In the news and in our daily lives, global interactions are the norm. We buy foreign-made goods, travel to remote corners of the world, and experience the effects of other countries' economic policies. Yet behind frequent contact with the international environment there are many vexing questions, as well as unrecognized opportunities. Why are there still so many poor people? Why are financial crises contagious? How is the global economy governed? This course will help answer this kind of questions by providing a unifying and coherent framework to guide students to think independently about the global economy.
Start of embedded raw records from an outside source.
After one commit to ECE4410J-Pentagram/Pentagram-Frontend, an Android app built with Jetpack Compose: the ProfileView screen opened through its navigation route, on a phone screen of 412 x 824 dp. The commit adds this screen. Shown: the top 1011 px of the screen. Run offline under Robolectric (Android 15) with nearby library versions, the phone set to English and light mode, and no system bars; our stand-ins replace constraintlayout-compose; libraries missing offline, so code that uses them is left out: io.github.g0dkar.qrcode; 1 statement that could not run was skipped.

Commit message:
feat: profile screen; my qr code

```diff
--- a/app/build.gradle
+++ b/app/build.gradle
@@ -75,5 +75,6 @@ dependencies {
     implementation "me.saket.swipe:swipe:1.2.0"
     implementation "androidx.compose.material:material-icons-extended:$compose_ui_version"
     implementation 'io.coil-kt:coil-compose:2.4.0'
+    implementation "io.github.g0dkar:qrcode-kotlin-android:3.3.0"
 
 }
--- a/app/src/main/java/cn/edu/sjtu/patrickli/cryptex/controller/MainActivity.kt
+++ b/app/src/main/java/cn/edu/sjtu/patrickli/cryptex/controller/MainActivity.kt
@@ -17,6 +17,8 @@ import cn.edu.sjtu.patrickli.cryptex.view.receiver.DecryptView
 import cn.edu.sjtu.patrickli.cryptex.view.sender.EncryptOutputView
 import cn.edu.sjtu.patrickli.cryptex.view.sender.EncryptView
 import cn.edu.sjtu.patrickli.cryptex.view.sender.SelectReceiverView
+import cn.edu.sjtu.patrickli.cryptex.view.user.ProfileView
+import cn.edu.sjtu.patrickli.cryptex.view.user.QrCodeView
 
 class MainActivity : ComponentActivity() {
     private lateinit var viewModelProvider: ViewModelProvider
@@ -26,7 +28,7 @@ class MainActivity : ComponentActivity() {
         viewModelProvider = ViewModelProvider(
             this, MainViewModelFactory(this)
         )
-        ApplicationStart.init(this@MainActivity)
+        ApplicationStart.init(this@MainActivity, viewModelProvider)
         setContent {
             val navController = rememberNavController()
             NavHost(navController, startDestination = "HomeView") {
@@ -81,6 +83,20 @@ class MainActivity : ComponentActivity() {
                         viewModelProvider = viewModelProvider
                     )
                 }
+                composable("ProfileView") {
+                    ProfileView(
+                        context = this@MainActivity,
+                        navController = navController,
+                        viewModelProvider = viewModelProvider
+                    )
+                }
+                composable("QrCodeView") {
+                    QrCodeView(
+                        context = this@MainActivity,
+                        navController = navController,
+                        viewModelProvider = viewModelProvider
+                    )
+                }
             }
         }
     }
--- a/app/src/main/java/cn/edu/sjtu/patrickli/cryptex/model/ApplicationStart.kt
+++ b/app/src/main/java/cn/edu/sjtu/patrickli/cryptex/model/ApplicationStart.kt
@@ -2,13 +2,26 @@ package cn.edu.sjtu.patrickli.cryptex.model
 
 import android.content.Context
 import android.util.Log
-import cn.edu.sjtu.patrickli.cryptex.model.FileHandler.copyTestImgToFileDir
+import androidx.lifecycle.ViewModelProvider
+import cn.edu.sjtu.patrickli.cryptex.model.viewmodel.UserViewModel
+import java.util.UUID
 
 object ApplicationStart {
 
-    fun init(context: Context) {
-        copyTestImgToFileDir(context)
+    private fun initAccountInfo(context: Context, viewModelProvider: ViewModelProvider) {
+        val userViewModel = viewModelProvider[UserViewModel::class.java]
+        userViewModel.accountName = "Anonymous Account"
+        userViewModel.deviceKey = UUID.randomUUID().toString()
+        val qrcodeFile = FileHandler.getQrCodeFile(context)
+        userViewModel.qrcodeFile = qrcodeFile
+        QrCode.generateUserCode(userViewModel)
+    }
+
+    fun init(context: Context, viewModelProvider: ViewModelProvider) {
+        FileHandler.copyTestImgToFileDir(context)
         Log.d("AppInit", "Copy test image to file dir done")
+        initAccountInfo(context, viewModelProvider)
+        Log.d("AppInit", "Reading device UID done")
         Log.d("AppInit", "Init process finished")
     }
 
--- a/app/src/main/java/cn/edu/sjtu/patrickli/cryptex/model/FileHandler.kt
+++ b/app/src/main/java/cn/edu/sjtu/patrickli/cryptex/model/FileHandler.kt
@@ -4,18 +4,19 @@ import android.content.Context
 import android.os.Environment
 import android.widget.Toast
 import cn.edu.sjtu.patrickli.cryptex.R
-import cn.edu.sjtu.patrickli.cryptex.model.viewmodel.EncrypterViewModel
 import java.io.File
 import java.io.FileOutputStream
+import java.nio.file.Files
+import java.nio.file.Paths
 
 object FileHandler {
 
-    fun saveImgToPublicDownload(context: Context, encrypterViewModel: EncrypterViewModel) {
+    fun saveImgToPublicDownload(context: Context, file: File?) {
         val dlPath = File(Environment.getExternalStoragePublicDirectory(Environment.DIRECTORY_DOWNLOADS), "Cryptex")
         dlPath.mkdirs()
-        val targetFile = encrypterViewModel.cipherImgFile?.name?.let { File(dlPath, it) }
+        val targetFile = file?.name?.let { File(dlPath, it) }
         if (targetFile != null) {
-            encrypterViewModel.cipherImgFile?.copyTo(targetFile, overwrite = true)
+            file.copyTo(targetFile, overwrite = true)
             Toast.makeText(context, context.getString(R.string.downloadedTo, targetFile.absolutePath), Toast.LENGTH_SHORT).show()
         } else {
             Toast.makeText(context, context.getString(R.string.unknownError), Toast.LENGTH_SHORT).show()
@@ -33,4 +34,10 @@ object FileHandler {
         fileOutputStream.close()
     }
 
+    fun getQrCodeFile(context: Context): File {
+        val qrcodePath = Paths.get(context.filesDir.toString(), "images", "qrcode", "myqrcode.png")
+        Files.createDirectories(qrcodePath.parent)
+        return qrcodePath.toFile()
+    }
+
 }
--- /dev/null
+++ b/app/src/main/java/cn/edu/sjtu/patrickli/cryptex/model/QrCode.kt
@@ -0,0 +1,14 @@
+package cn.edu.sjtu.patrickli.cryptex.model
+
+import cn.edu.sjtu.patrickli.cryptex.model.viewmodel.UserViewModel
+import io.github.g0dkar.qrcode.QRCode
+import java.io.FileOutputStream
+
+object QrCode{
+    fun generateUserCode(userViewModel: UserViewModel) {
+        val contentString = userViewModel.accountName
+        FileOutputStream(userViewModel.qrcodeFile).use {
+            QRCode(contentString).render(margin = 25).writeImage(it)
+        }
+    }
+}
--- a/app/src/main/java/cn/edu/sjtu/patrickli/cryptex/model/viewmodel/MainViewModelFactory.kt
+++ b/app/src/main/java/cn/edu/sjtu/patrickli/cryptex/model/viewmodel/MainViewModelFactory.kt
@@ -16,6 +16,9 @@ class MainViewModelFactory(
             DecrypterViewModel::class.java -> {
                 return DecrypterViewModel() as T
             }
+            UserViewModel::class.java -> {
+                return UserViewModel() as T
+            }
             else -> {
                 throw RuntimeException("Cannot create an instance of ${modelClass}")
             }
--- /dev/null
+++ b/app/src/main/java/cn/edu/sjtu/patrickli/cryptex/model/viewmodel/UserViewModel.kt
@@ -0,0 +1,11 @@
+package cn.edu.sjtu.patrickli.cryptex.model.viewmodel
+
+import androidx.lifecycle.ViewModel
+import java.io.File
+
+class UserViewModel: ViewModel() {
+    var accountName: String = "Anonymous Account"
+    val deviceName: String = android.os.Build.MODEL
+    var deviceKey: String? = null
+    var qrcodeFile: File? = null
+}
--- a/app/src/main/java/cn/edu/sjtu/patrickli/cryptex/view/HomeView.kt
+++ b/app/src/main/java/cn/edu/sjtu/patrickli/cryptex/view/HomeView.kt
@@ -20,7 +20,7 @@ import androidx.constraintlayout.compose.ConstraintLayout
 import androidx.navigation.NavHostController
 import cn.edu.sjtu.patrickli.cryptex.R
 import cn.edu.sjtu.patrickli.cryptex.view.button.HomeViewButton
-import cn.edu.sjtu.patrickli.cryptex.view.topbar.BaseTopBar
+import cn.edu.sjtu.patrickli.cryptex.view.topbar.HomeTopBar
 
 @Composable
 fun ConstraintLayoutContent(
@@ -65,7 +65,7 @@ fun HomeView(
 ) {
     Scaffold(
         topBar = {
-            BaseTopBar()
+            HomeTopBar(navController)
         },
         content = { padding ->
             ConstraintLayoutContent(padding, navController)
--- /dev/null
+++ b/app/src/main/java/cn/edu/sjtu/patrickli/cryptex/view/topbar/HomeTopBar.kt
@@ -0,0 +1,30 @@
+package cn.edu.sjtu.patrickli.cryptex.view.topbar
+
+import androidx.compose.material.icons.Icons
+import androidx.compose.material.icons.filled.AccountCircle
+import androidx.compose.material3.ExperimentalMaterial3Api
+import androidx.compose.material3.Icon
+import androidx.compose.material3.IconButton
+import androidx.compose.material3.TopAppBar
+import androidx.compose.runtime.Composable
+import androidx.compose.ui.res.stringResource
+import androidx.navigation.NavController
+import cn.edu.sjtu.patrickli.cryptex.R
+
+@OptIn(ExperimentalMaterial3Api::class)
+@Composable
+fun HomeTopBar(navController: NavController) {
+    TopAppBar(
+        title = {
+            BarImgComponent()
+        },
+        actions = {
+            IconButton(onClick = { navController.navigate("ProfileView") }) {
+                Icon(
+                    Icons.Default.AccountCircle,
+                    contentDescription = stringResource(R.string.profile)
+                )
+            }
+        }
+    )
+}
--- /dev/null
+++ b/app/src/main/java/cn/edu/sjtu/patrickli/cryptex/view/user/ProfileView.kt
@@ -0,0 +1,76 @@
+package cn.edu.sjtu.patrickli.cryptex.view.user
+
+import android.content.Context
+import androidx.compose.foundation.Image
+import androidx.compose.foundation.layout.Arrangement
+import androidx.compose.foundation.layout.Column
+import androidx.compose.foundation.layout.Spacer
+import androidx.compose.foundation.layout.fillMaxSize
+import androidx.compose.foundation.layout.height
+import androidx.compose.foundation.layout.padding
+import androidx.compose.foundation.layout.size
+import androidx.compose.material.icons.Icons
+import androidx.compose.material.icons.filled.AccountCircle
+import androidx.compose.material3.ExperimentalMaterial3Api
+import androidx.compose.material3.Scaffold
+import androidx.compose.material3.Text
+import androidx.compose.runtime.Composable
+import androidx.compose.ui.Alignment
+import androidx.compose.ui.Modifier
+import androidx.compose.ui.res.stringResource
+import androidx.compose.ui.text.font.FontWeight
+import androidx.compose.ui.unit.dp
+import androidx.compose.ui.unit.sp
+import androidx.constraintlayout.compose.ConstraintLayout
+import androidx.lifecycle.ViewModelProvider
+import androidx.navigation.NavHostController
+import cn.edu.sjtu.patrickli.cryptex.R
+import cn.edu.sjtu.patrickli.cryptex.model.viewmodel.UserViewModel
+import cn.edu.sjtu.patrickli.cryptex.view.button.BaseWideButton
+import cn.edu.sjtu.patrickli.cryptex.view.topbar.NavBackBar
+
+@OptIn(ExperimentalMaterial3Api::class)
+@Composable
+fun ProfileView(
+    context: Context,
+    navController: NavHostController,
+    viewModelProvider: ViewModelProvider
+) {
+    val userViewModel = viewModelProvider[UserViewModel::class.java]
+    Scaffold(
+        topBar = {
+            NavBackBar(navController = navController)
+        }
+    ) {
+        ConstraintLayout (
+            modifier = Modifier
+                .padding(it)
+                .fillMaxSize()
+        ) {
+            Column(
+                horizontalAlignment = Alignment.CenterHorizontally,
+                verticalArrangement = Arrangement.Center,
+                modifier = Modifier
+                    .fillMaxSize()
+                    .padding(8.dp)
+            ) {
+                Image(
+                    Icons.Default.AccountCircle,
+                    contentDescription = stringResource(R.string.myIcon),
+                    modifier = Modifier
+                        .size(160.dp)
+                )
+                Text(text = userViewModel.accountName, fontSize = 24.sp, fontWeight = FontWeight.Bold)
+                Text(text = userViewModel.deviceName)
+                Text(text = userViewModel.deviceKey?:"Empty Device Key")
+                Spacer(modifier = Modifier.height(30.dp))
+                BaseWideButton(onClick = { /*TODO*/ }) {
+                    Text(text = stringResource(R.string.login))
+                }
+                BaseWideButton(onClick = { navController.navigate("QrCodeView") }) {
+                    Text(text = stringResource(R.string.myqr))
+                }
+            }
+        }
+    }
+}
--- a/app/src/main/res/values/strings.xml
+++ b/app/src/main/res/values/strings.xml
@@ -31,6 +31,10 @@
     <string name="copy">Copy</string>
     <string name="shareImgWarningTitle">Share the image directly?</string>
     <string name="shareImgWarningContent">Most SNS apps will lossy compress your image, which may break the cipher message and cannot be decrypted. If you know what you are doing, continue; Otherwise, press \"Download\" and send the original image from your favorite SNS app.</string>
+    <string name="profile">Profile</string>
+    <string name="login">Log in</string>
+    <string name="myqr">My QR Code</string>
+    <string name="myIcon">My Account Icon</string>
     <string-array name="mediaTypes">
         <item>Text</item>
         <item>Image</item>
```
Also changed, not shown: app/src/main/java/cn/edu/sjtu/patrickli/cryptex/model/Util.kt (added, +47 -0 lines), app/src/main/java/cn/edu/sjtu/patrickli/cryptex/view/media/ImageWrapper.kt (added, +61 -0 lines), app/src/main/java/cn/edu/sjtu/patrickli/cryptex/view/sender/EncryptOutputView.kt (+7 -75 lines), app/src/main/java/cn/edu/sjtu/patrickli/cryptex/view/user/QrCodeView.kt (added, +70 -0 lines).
Students also will be introduced to current political economy arguments about globalization, economic systems, and development, and learn how to use evidence and reason to scrutinize these arguments.
International Relations and The Global EconomySocial Science
at the time of application
on the first day of session